“Forty milliseconds to sensor burnout,” Zai reported. It hadn’t been a lucky break that the promixity alarms had a failure mode where they literally smoked out if set to their highest power setting. The designers hadn’t thought to test what would happen if a sensor that had to scan a 2 meter square room was fed enough power to scan a thousand yard area. Every design has unrealized flaws of that sort. The lucky break was finding it in a timely fashion, and that was the sort of luck which Zai made for herself.
The security bot that had been heading towards Harp’s hideaway turned to investigate the closest. It would find the destroyed proximity sensor and add it to the repair queue behind the two dozen other sensors that had failed earlier thanks to Zai’s need to establish a pattern of complacency before the tactic put into effect.
With Harp’s path clear, and Curtweather providing all the alibi that Ai would ever need, the plan to grab the manifest for the Eye Grid archives seemed destined to succeed without a hitch.
Which, of course, is when everything went wrong.

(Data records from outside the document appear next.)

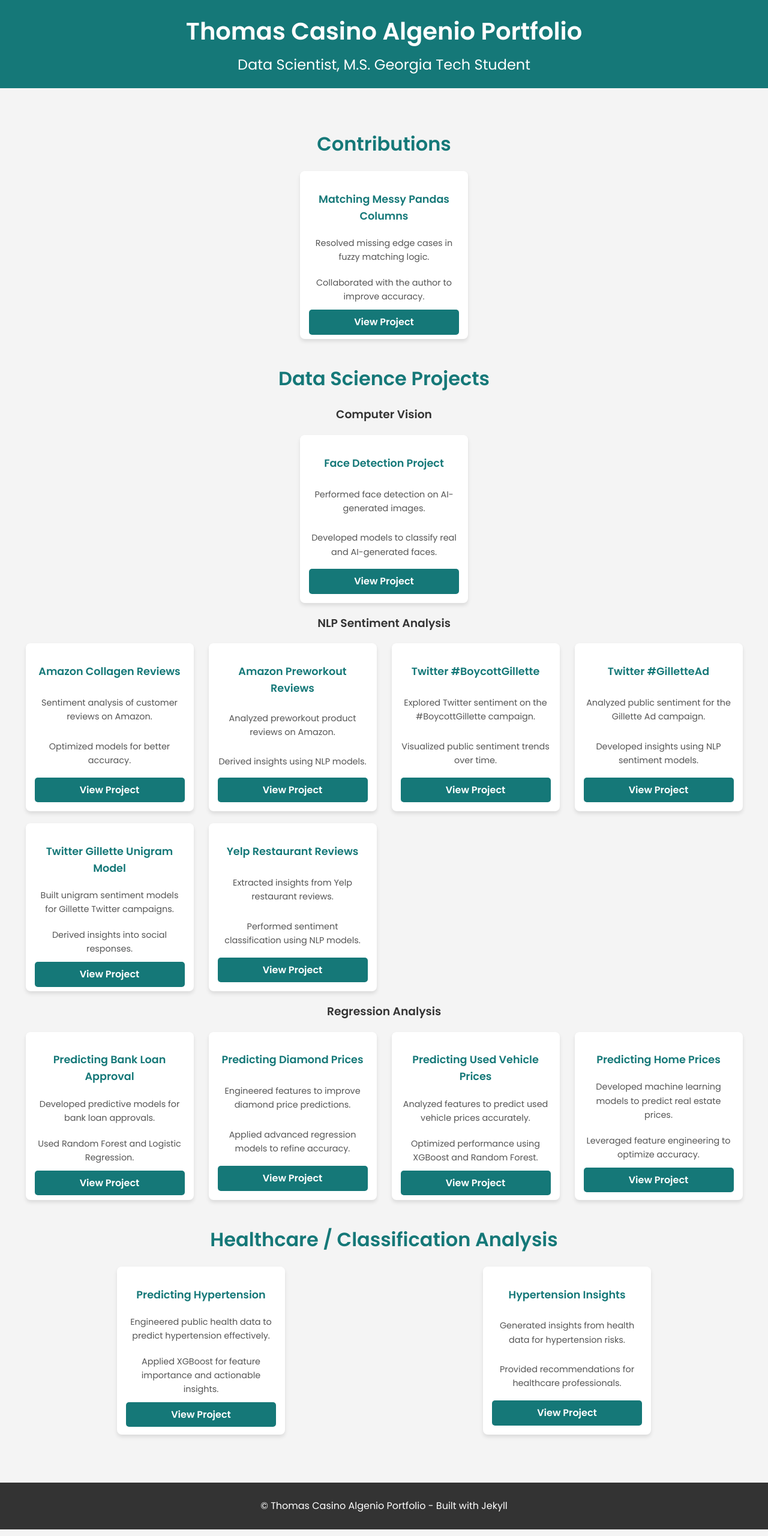
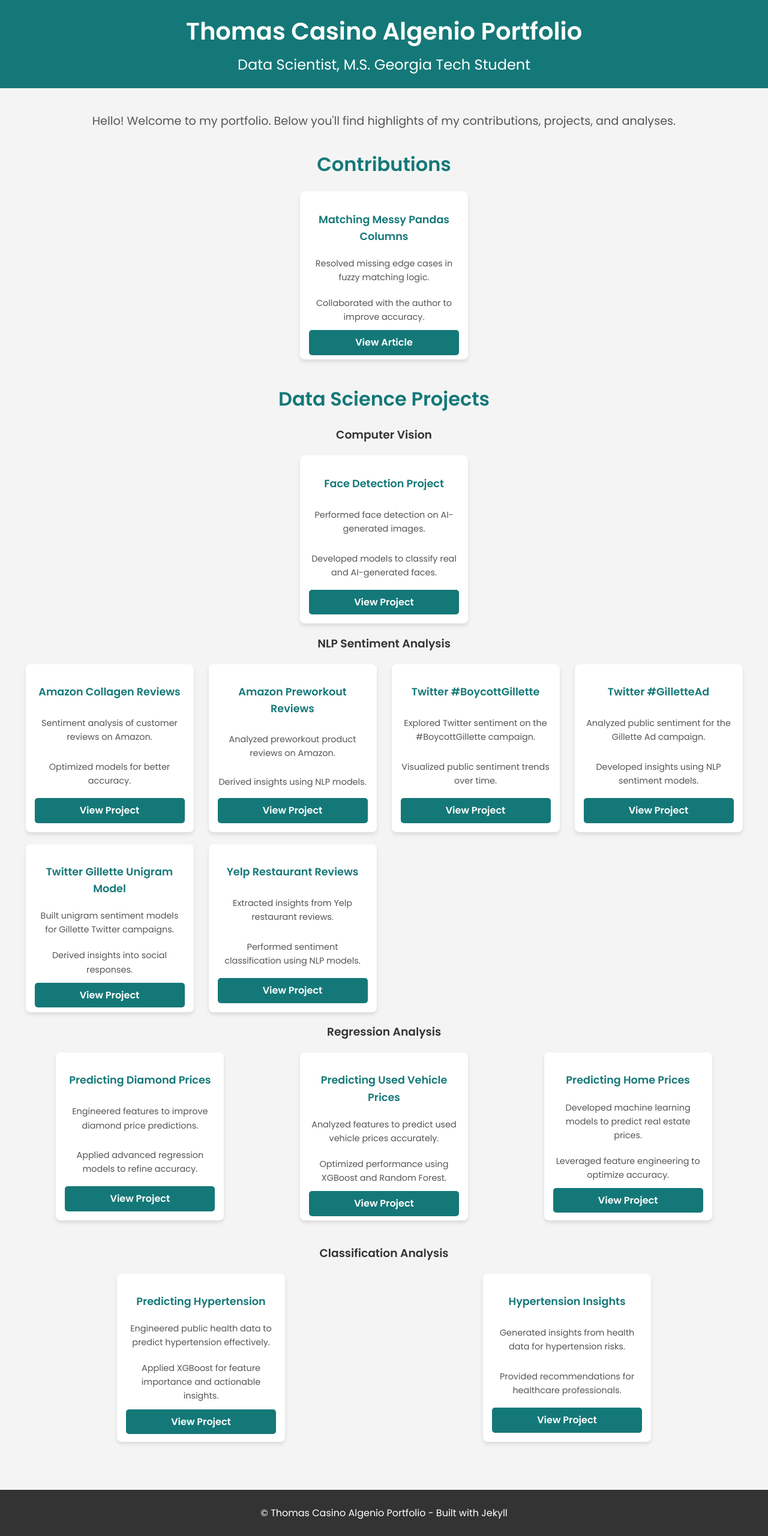
Before and after one commit to thomasalgenio/Thomas_Portfolio, a Jekyll site: the page built from README.md, in a window 1280 px wide. Shown: the whole page at 60% size. Built offline with Jekyll 4.4.1, drawn with Linux system fonts in a browser that asks for light colours; our own code applies the rules of GitHub Pages for plain Markdown files.

Commit message:
Update default.html

```diff
--- a/_layouts/default.html
+++ b/_layouts/default.html
@@ -109,6 +109,13 @@
         padding: 10px;
         margin-top: 20px;
       }
+
+      .welcome-message {
+        text-align: center;
+        font-size: 1.2rem;
+        color: #555;
+        margin-bottom: 30px;
+      }
     </style>
   </head>
   <body>
@@ -118,6 +125,11 @@
     </header>
 
     <main>
+      <!-- Welcome Message -->
+      <div class="welcome-message">
+        Hello! Welcome to my portfolio. Below you'll find highlights of my contributions, projects, and analyses.
+      </div>
+
       <!-- Contributions Section -->
       <section>
         <h2>Contributions</h2>
@@ -126,7 +138,7 @@
             <h3>Matching Messy Pandas Columns</h3>
             <p>Resolved missing edge cases in fuzzy matching logic.</p>
             <p>Collaborated with the author to improve accuracy.</p>
-            <a href="https://medium.com/analytics-vidhya/matching-messy-pandas-columns-with-fuzzywuzzy-4adda6c7994f" class="btn">View Project</a>
+            <a href="https://medium.com/analytics-vidhya/matching-messy-pandas-columns-with-fuzzywuzzy-4adda6c7994f" class="btn">View Article</a>
           </div>
         </div>
       </section>
@@ -196,13 +208,6 @@
         <h3 style="text-align: center;">Regression Analysis</h3>
         <div class="projects">
           <div class="project-card">
-            <h3>Predicting Bank Loan Approval</h3>
-            <p>Developed predictive models for bank loan approvals.</p>
-            <p>Used Random Forest and Logistic Regression.</p>
-            <a href="https://github.com/thomasalgenio/Sample_Projects/tree/263caf5c4e4587d46c72187b9081874bf19cf1c5/Bank_Loan_Prediction" class="btn">View Project</a>
-          </div>
-
-          <div class="project-card">
             <h3>Predicting Diamond Prices</h3>
             <p>Engineered features to improve diamond price predictions.</p>
             <p>Applied advanced regression models to refine accuracy.</p>
@@ -225,9 +230,9 @@
         </div>
       </section>
 
-      <!-- Healthcare / Classification Analysis -->
+      <!-- Classification Analysis -->
       <section>
-        <h2>Healthcare / Classification Analysis</h2>
+        <h3 style="text-align: center;">Classification Analysis</h3>
         <div class="projects">
           <div class="project-card">
             <h3>Predicting Hypertension</h3>
```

[The two doors you just cycled through were the entrance to the entrance to the principal data storage area,] Ai texted. [Let the bot come to a rest and you can climb out and directly access them to grab a copy of the manifest.]
[There might be a problem with that,] Harp texted back. [My sensors are reading elevated levels of nitrogen in the air.]
[How elevated?] Ai asked, a sick feeling starting to grow in her stomache.
[There might be other gases in here but I can’t detect them,] Harp said.
Ai felt her jaw clench. It wasn’t a security system. It was fire suppression. An all nitrogen room so that nothing could burn.
And, of course, no one could breathe either. Harp was going to suffocate without ever feeling a thing.